Fortunately, there are a number of precautions to help protect both you and your children from identity theft.
Educate and Communicate
Kids are tethered to the Internet through games, apps, and devices. This increases their risk of sharing sensitive information. Take the time to teach your children the the do’s and don’ts of being online. Check out our guest blog post from Anne Livingston on tips to prevent child identity theft, and the 5 pieces of information kids should not share online.
Creating and maintaining this conversation will ideally open up a dialogue and allow your children to feel comfortable talking to you about other online topics, like the latest viral video or more serious issues like cyberbullying.
Check Your Child’s Credit Report
The Federal Trade Commission recommends proactively checking a youth’s credit report around their 16th birthday. Should a credit report with fraudulent charges exist, you’ll have time to correct any errors well before your child needs to rent an apartment or apply for a job or loan.
Stay Up to Date on the Latest Technology
Take advantage of an identity monitoring service that includes Child Protection. These services monitor your child’s SSN and personal information, and alert you to any suspicious activity.
Don’t stop there! Familiarize yourself with your children’s gadgets. Computers, tablets, gaming consoles, and other handheld devices can all collect personal information. A hot new game or app may be revealing more of your child’s personal information than you’d like.
Ask questions anytime your child’s personal information is requested: what will it be used for, why is it needed and how will it be guarded? For instance, few organizations such as motor vehicle, tax and welfare departments have the right to require your SSN. Be cautious before giving out your child’s personal information, and your own.
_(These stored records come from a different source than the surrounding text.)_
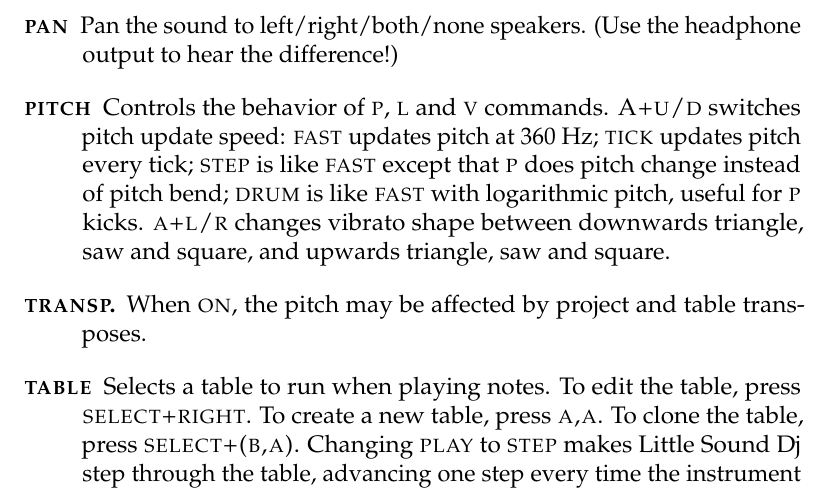
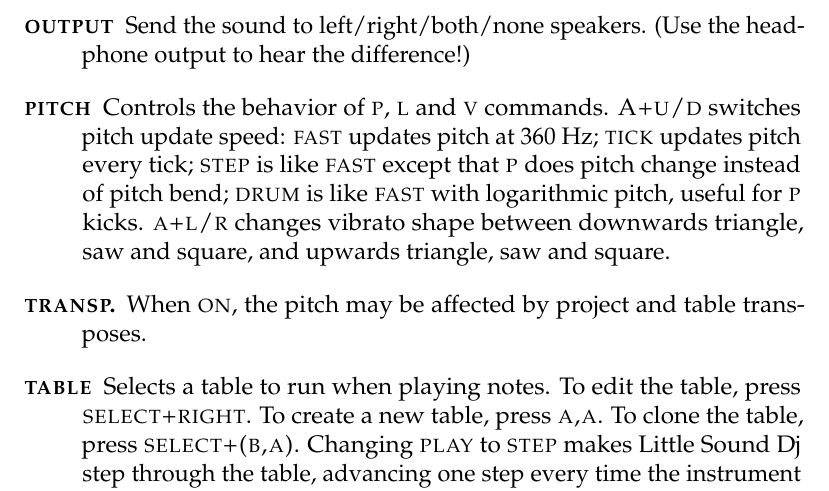
Before and after one commit to jkotlinski/lsdj-doc, a LaTeX thesis (lsdj-manual.tex, which reads screens.tex): part of page 23 of 76, cut so that both start at the same text. Compiled offline with pdfLaTeX.

Commit message:
corrected pan => output

```diff
--- a/screens.tex
+++ b/screens.tex
@@ -183,7 +183,7 @@ These parameters are used in most instrument types.
 	\item[\textsc{name}] Name the instrument by pressing \textsc{a}. This is useful for keeping track of your instruments. The instrument name will also be shown in the border when selecting instruments in the phrase screen.
 	\item[\textsc{type}] Instrument type.
 	\item[\textsc{length}] Sound length.
-	\item[\textsc{pan}] Pan the sound to left/right/both/none speakers. (Use the headphone output to hear the difference!)
+	\item[\textsc{output}] Send the sound to left/right/both/none speakers. (Use the headphone output to hear the difference!)
     \item[\textsc{pitch}] Controls the behavior of \textsc{p}, \textsc{l} and \textsc{v} commands. \textsc{A+u/d} switches pitch update speed: \textsc{fast} updates pitch at 360 Hz; \textsc{tick} updates pitch every tick; \textsc{step} is like \textsc{fast} except that \textsc{p} does pitch change instead of pitch bend; \textsc{drum} is like \textsc{fast} with logarithmic pitch, useful for \textsc{p} kicks. \textsc{a+l/r} changes vibrato shape between downwards triangle, saw and square, and upwards triangle, saw and square.
     \item[\textsc{transp.}] When \textsc{on}, the pitch may be affected by project and table transposes.
     \item[\textsc{table}] Selects a table to run when playing notes. To edit the table, press \textsc{select+right}. To create a new table, press \textsc{a,a}. To clone the table, press \textsc{select+(b,a)}.
```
By following these simple tips, you can play an active role in ensuring the security of your child’s identity. Stay tuned for more security tips and the latest in industry news by following us on Facebook, LinkedIn and Twitter.